(Saved data entries)

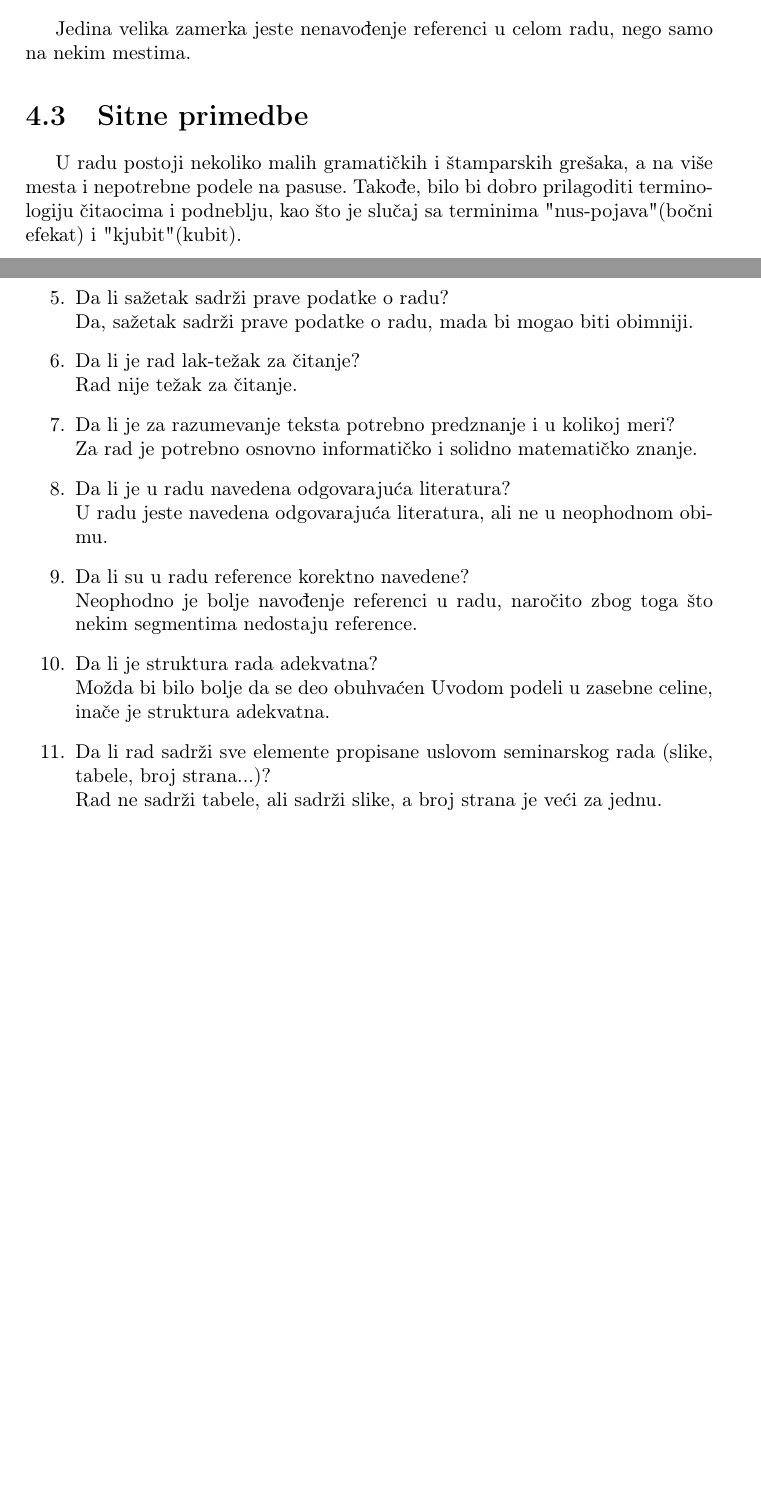
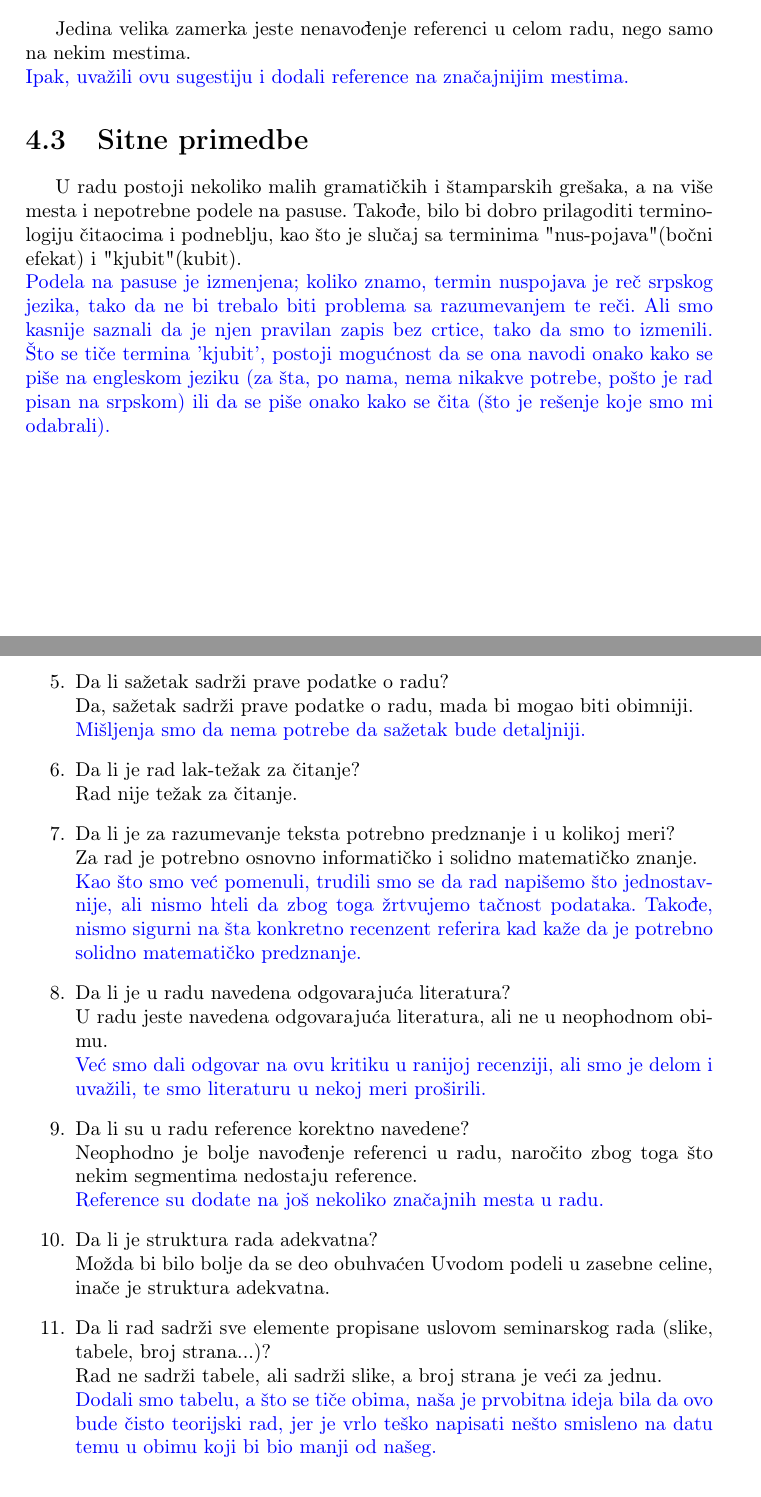
Before and after one commit to nsekularac/MSNR, a LaTeX document (odg.tex): two parts of pages 9 and 10 of 13 before the commit and two parts of pages 9 and 10 of 15 after it, joined at a grey line, cut so that both start at the same text, the shorter picture padded with empty space. Compiled offline with pdfLaTeX.

Commit message:
Update odg.tex
dodati odgovori na preostale 2 recenzije.

```diff
--- a/odg.tex
+++ b/odg.tex
@@ -200,11 +200,15 @@ Rad govori o kvantnom programiranju, dajući koristan uvod u kvantno računarstv
 % Напишете један кратак пасус у којим ћете својим речима препричати суштину рада (и тиме показати да сте рад пажљиво прочитали и разумели). Обим од 200 до 400 карактера.
 
 \section{Krupne primedbe i sugestije}
-Jedina velika zamerka jeste nenavođenje referenci u celom radu, nego samo na nekim mestima.
+Jedina velika zamerka jeste nenavođenje referenci u celom radu, nego samo na nekim mestima. \\
+\odgovor { Ipak, uvažili ovu sugestiju i dodali reference na značajnijim mestima.}
+
 % Напишете своја запажања и конструктивне идеје шта у раду недостаје и шта би требало да се промени-измени-дода-одузме да би рад био квалитетнији.
 
 \section{Sitne primedbe}
-U radu postoji nekoliko malih gramatičkih  i štamparskih grešaka, a na više mesta i nepotrebne podele na pasuse. Takođe, bilo bi dobro prilagoditi terminologiju čitaocima i podneblju, kao što je slučaj sa terminima "nus-pojava" (bočni efekat) i "kjubit" (kubit).
+U radu postoji nekoliko malih gramatičkih  i štamparskih grešaka, a na više mesta i nepotrebne podele na pasuse. Takođe, bilo bi dobro prilagoditi terminologiju čitaocima i podneblju, kao što je slučaj sa terminima "nus-pojava" (bočni efekat) i "kjubit" (kubit).\\
+\odgovor {Podela na pasuse je izmenjena; koliko znamo, termin nuspojava je reč srpskog jezika, tako da ne bi trebalo biti problema sa razumevanjem te reči. Ali smo kasnije saznali da je njen pravilan zapis bez crtice, tako da smo to izmenili. Što se tiče termina 'kjubit', postoji mogućnost da se ona navodi onako kako se piše na engleskom jeziku (za šta, po nama, nema nikakve potrebe, pošto je rad pisan na srpskom) ili da se piše onako kako se čita (što je rešenje koje smo mi odabrali).}
+
 % Напишете своја запажања на тему штампарских-стилских-језичких грешки
 
 
@@ -219,19 +223,26 @@ Nije propušteno ništa važno.
 \item Da li ima suštinskih grešaka i propusta?\\
 U radu nema suštinskih grešaka.
 \item Da li je naslov rada dobro izabran?\\
-Naslov rada nije dobro izabran jer je to naslov teme, a i pored toga nije prikladan.
+Naslov rada nije dobro izabran jer je to naslov teme, a i pored toga nije prikladan.\\
+\odgovor {Izmenili smo naslov rada.}
 \item Da li sažetak sadrži prave podatke o radu?\\
-Da, sažetak sadrži prave podatke o radu, mada bi mogao biti obimniji.
+Da, sažetak sadrži prave podatke o radu, mada bi mogao biti obimniji.\\
+\odgovor {Mišljenja smo da nema potrebe da sažetak bude detaljniji. }
 \item Da li je rad lak-težak za čitanje?\\
 Rad nije težak za čitanje.
 \item Da li je za razumevanje teksta potrebno predznanje i u kolikoj meri?\\
-Za rad je potrebno osnovno informatičko i solidno matematičko znanje.
+Za rad je potrebno osnovno informatičko i solidno matematičko znanje.\\
+\odgovor {Kao što smo već pomenuli, trudili smo se da rad napišemo što jednostavnije, ali nismo hteli da zbog toga žrtvujemo tačnost podataka. Takođe, nismo sigurni na šta konkretno recenzent referira kad kaže da je potrebno solidno matematičko predznanje.}
 \item Da li je u radu navedena odgovarajuća literatura?\\
-U radu jeste navedena odgovarajuća literatura, ali ne u neophodnom obimu.
+U radu jeste navedena odgovarajuća literatura, ali ne u neophodnom obimu.\\
+\odgovor {Već smo dali odgovar na ovu kritiku u ranijoj recenziji, ali smo je delom i uvažili, te smo literaturu u nekoj meri proširili.}
 \item Da li su u radu reference korektno navedene?\\
-Neophodno je bolje navođenje referenci u radu, naročito zbog toga što nekim segmentima nedostaju reference.
+Neophodno je bolje navođenje referenci u radu, naročito zbog toga što nekim segmentima nedostaju reference.\\
+\odgovor {Reference su dodate na još nekoliko značajnih mesta u radu.}
+
 \item Da li je struktura rada adekvatna?\\
 Možda bi bilo bolje da se deo obuhvaćen Uvodom podeli u zasebne celine, inače je struktura adekvatna.
 \item Da li rad sadrži sve elemente propisane uslovom seminarskog rada (slike, tabele, broj strana...)?\\
-Rad ne sadrži tabele, ali sadrži slike, a broj strana je veći za jednu.
+Rad ne sadrži tabele, ali sadrži slike, a broj strana je veći za jednu.\\
+\odgovor {Dodali smo tabelu, a što se tiče obima, naša je prvobitna ideja bila da ovo bude čisto teorijski rad, jer je vrlo teško napisati nešto smisleno na datu temu u obimu koji bi bio manji od našeg.}
 \item Da li su slike i tabele funkcionalne i adekvatne?\\
```
Also changed, not shown: odg.tex (30 more changed lines).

▶ **How to complete this task**: Please repeat the data verbatim and leave the pictures out of your copy.

▶ **Exercise solution**:
Before and after one commit to nsekularac/MSNR, a LaTeX document (odg.tex): two parts of pages 9 and 10 of 13 before the commit and two parts of pages 9 and 10 of 15 after it, joined at a grey line, cut so that both start at the same text, the shorter picture padded with empty space. Compiled offline with pdfLaTeX.

Commit message:
Update odg.tex
dodati odgovori na preostale 2 recenzije.

```diff
--- a/odg.tex
+++ b/odg.tex
@@ -200,11 +200,15 @@ Rad govori o kvantnom programiranju, dajući koristan uvod u kvantno računarstv
 % Напишете један кратак пасус у којим ћете својим речима препричати суштину рада (и тиме показати да сте рад пажљиво прочитали и разумели). Обим од 200 до 400 карактера.
 
 \section{Krupne primedbe i sugestije}
-Jedina velika zamerka jeste nenavođenje referenci u celom radu, nego samo na nekim mestima.
+Jedina velika zamerka jeste nenavođenje referenci u celom radu, nego samo na nekim mestima. \\
+\odgovor { Ipak, uvažili ovu sugestiju i dodali reference na značajnijim mestima.}
+
 % Напишете своја запажања и конструктивне идеје шта у раду недостаје и шта би требало да се промени-измени-дода-одузме да би рад био квалитетнији.
 
 \section{Sitne primedbe}
-U radu postoji nekoliko malih gramatičkih  i štamparskih grešaka, a na više mesta i nepotrebne podele na pasuse. Takođe, bilo bi dobro prilagoditi terminologiju čitaocima i podneblju, kao što je slučaj sa terminima "nus-pojava" (bočni efekat) i "kjubit" (kubit).
+U radu postoji nekoliko malih gramatičkih  i štamparskih grešaka, a na više mesta i nepotrebne podele na pasuse. Takođe, bilo bi dobro prilagoditi terminologiju čitaocima i podneblju, kao što je slučaj sa terminima "nus-pojava" (bočni efekat) i "kjubit" (kubit).\\
+\odgovor {Podela na pasuse je izmenjena; koliko znamo, termin nuspojava je reč srpskog jezika, tako da ne bi trebalo biti problema sa razumevanjem te reči. Ali smo kasnije saznali da je njen pravilan zapis bez crtice, tako da smo to izmenili. Što se tiče termina 'kjubit', postoji mogućnost da se ona navodi onako kako se piše na engleskom jeziku (za šta, po nama, nema nikakve potrebe, pošto je rad pisan na srpskom) ili da se piše onako kako se čita (što je rešenje koje smo mi odabrali).}
+
 % Напишете своја запажања на тему штампарских-стилских-језичких грешки
 
 
@@ -219,19 +223,26 @@ Nije propušteno ništa važno.
 \item Da li ima suštinskih grešaka i propusta?\\
 U radu nema suštinskih grešaka.
 \item Da li je naslov rada dobro izabran?\\
-Naslov rada nije dobro izabran jer je to naslov teme, a i pored toga nije prikladan.
+Naslov rada nije dobro izabran jer je to naslov teme, a i pored toga nije prikladan.\\
+\odgovor {Izmenili smo naslov rada.}
 \item Da li sažetak sadrži prave podatke o radu?\\
-Da, sažetak sadrži prave podatke o radu, mada bi mogao biti obimniji.
+Da, sažetak sadrži prave podatke o radu, mada bi mogao biti obimniji.\\
+\odgovor {Mišljenja smo da nema potrebe da sažetak bude detaljniji. }
 \item Da li je rad lak-težak za čitanje?\\
 Rad nije težak za čitanje.
 \item Da li je za razumevanje teksta potrebno predznanje i u kolikoj meri?\\
-Za rad je potrebno osnovno informatičko i solidno matematičko znanje.
+Za rad je potrebno osnovno informatičko i solidno matematičko znanje.\\
+\odgovor {Kao što smo već pomenuli, trudili smo se da rad napišemo što jednostavnije, ali nismo hteli da zbog toga žrtvujemo tačnost podataka. Takođe, nismo sigurni na šta konkretno recenzent referira kad kaže da je potrebno solidno matematičko predznanje.}
 \item Da li je u radu navedena odgovarajuća literatura?\\
-U radu jeste navedena odgovarajuća literatura, ali ne u neophodnom obimu.
+U radu jeste navedena odgovarajuća literatura, ali ne u neophodnom obimu.\\
+\odgovor {Već smo dali odgovar na ovu kritiku u ranijoj recenziji, ali smo je delom i uvažili, te smo literaturu u nekoj meri proširili.}
 \item Da li su u radu reference korektno navedene?\\
-Neophodno je bolje navođenje referenci u radu, naročito zbog toga što nekim segmentima nedostaju reference.
+Neophodno je bolje navođenje referenci u radu, naročito zbog toga što nekim segmentima nedostaju reference.\\
+\odgovor {Reference su dodate na još nekoliko značajnih mesta u radu.}
+
 \item Da li je struktura rada adekvatna?\\
 Možda bi bilo bolje da se deo obuhvaćen Uvodom podeli u zasebne celine, inače je struktura adekvatna.
 \item Da li rad sadrži sve elemente propisane uslovom seminarskog rada (slike, tabele, broj strana...)?\\
-Rad ne sadrži tabele, ali sadrži slike, a broj strana je veći za jednu.
+Rad ne sadrži tabele, ali sadrži slike, a broj strana je veći za jednu.\\
+\odgovor {Dodali smo tabelu, a što se tiče obima, naša je prvobitna ideja bila da ovo bude čisto teorijski rad, jer je vrlo teško napisati nešto smisleno na datu temu u obimu koji bi bio manji od našeg.}
 \item Da li su slike i tabele funkcionalne i adekvatne?\\
```
Also changed, not shown: odg.tex (30 more changed lines).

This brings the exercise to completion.